** Dataset items **
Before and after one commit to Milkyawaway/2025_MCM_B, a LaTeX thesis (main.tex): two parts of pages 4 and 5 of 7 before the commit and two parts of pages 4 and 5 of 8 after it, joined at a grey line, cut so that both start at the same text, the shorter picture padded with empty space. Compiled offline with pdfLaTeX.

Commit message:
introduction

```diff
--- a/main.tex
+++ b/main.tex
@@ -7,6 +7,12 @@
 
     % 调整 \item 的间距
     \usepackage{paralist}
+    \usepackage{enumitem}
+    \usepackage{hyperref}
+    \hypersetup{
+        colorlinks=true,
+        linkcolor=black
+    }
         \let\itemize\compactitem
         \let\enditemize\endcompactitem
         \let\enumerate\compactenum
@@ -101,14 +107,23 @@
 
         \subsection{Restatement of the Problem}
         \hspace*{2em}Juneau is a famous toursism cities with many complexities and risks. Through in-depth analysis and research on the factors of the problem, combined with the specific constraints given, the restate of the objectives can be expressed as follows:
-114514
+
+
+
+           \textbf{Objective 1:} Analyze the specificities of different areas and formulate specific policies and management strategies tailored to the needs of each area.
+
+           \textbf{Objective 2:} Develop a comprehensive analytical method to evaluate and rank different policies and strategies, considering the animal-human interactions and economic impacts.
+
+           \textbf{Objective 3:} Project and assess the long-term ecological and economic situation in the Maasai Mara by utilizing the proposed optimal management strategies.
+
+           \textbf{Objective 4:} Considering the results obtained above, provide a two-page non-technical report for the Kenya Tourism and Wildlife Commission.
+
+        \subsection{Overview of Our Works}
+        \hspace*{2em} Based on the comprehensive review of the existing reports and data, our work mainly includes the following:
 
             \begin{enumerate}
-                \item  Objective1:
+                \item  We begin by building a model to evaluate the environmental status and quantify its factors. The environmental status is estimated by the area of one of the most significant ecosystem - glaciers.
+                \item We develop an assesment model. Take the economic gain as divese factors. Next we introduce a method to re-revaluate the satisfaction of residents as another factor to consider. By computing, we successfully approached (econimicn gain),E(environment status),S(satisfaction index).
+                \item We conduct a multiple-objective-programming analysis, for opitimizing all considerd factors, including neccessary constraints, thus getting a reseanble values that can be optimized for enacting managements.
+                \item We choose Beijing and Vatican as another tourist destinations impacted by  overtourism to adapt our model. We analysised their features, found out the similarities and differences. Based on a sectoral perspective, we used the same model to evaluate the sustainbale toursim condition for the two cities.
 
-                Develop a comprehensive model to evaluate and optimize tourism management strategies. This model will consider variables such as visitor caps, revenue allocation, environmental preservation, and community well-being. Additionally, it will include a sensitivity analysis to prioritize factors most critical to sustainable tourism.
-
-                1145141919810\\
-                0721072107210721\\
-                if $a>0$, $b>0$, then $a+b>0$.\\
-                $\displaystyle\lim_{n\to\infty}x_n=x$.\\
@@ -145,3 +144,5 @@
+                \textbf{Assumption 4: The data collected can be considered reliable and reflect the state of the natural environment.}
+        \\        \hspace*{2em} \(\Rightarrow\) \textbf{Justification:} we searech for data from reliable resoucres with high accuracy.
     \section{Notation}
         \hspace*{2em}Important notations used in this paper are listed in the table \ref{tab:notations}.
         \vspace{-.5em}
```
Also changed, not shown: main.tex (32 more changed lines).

** Your goal **
For every entry above, give it back exactly as written.

** Solved problem **
Before and after one commit to Milkyawaway/2025_MCM_B, a LaTeX thesis (main.tex): two parts of pages 4 and 5 of 7 before the commit and two parts of pages 4 and 5 of 8 after it, joined at a grey line, cut so that both start at the same text, the shorter picture padded with empty space. Compiled offline with pdfLaTeX.

Commit message:
introduction

```diff
--- a/main.tex
+++ b/main.tex
@@ -7,6 +7,12 @@
 
     % 调整 \item 的间距
     \usepackage{paralist}
+    \usepackage{enumitem}
+    \usepackage{hyperref}
+    \hypersetup{
+        colorlinks=true,
+        linkcolor=black
+    }
         \let\itemize\compactitem
         \let\enditemize\endcompactitem
         \let\enumerate\compactenum
@@ -101,14 +107,23 @@
 
         \subsection{Restatement of the Problem}
         \hspace*{2em}Juneau is a famous toursism cities with many complexities and risks. Through in-depth analysis and research on the factors of the problem, combined with the specific constraints given, the restate of the objectives can be expressed as follows:
-114514
+
+
+
+           \textbf{Objective 1:} Analyze the specificities of different areas and formulate specific policies and management strategies tailored to the needs of each area.
+
+           \textbf{Objective 2:} Develop a comprehensive analytical method to evaluate and rank different policies and strategies, considering the animal-human interactions and economic impacts.
+
+           \textbf{Objective 3:} Project and assess the long-term ecological and economic situation in the Maasai Mara by utilizing the proposed optimal management strategies.
+
+           \textbf{Objective 4:} Considering the results obtained above, provide a two-page non-technical report for the Kenya Tourism and Wildlife Commission.
+
+        \subsection{Overview of Our Works}
+        \hspace*{2em} Based on the comprehensive review of the existing reports and data, our work mainly includes the following:
 
             \begin{enumerate}
-                \item  Objective1:
+                \item  We begin by building a model to evaluate the environmental status and quantify its factors. The environmental status is estimated by the area of one of the most significant ecosystem - glaciers.
+                \item We develop an assesment model. Take the economic gain as divese factors. Next we introduce a method to re-revaluate the satisfaction of residents as another factor to consider. By computing, we successfully approached (econimicn gain),E(environment status),S(satisfaction index).
+                \item We conduct a multiple-objective-programming analysis, for opitimizing all considerd factors, including neccessary constraints, thus getting a reseanble values that can be optimized for enacting managements.
+                \item We choose Beijing and Vatican as another tourist destinations impacted by  overtourism to adapt our model. We analysised their features, found out the similarities and differences. Based on a sectoral perspective, we used the same model to evaluate the sustainbale toursim condition for the two cities.
 
-                Develop a comprehensive model to evaluate and optimize tourism management strategies. This model will consider variables such as visitor caps, revenue allocation, environmental preservation, and community well-being. Additionally, it will include a sensitivity analysis to prioritize factors most critical to sustainable tourism.
-
-                1145141919810\\
-                0721072107210721\\
-                if $a>0$, $b>0$, then $a+b>0$.\\
-                $\displaystyle\lim_{n\to\infty}x_n=x$.\\
@@ -145,3 +144,5 @@
+                \textbf{Assumption 4: The data collected can be considered reliable and reflect the state of the natural environment.}
+        \\        \hspace*{2em} \(\Rightarrow\) \textbf{Justification:} we searech for data from reliable resoucres with high accuracy.
     \section{Notation}
         \hspace*{2em}Important notations used in this paper are listed in the table \ref{tab:notations}.
         \vspace{-.5em}
```
Also changed, not shown: main.tex (32 more changed lines).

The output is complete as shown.